  • Importance of the fundamental rights of women: considering the survivor of GBV as an autonomous person, avoiding her re-victimization and allowing her to be the actor of her own empowerment process.
  • Importance of the implementation of a confidentiality policy in any structure that supports women survivors of GBV.
  • Importance of strong partnerships with the public sector, particularly actors specialized in trainings and professional integration. Importance of partnerships in general and of coordination with all the actors along the chain of services, from admission to workplace integration.
  • A participatory process with consultations of all the actors involved during the Programme’s conception allowed for more sustainable results.
  • The Programme participants must be represented in all bodies.
  • If the project covers multiple regions, its governance bodies must not all be located in one place. Decentralization gave voice to the local actors and decision-makers and helped to avoid a homogenization of responses to different needs.


The Conventions agreed upon and signed by IPDF and the Wilaya  guaranteed official state support to the Centre for five years. The sustainability of the Centre’s work is also supported by the use of tools and manuals that were developed, such as the Manual of Procedures and the Communications Plan.

During Phase II of the Programme, a concept note involving six agencies was written and sent to the United Nations Trust Fund to End Violence against Women in April 2012. As Tamkine came to an end, action was taken to keep some elements of its coordination structure. An inventory of actions that pursue Tamkine’s initiatives was being prepared.

This initiative could be replicated in other places, as long as it is adapted to the institutional and organizational local environment. The Batha Centre is a good model to follow for adaptation in new contexts. Reproducing this experience also requires a partnership between the public sector and civil society in order to ensure that services are provided up to the point when the women are equipped to integrate into the workforce.


3 Second-level administrative subdivisions of provincial governments.

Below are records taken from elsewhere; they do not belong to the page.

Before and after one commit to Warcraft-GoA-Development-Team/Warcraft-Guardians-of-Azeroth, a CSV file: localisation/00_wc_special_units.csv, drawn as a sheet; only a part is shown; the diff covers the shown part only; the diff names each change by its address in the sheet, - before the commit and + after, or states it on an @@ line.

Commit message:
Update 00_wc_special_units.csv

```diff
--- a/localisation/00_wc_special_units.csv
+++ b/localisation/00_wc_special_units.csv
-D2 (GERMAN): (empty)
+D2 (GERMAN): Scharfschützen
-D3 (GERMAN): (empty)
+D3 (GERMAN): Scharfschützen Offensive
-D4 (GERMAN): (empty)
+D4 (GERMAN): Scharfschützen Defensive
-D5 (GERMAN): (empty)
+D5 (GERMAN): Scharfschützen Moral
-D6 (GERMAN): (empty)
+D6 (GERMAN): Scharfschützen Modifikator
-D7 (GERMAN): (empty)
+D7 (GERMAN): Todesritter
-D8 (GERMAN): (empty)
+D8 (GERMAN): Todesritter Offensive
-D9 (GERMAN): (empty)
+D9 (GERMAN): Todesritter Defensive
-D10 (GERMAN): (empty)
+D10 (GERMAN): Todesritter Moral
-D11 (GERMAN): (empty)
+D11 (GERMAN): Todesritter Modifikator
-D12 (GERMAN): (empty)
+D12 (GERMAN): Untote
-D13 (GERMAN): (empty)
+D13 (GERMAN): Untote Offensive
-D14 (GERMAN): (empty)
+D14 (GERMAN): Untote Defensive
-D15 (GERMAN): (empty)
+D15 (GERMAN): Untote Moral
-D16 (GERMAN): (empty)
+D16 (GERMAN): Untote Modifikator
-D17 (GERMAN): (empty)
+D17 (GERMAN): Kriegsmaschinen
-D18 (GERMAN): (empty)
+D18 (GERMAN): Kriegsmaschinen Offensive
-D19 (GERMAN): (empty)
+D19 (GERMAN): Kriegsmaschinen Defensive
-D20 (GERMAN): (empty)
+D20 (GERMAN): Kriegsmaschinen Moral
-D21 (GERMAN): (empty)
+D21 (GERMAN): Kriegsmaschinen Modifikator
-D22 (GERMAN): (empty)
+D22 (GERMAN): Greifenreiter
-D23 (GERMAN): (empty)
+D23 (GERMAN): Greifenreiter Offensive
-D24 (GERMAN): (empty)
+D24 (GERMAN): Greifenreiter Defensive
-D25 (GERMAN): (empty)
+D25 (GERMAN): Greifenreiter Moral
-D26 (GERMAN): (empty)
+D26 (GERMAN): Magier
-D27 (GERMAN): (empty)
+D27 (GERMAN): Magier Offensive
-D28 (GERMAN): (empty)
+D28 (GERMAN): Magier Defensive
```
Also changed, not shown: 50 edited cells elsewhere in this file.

Programme beneficary weaving tent

Programme beneficary weaving tent

Reproducing the Tamkine experience would require a partnership between the public sector and civil society to ensure that services are provided up to the point when the women are equipped to integrate into the workforce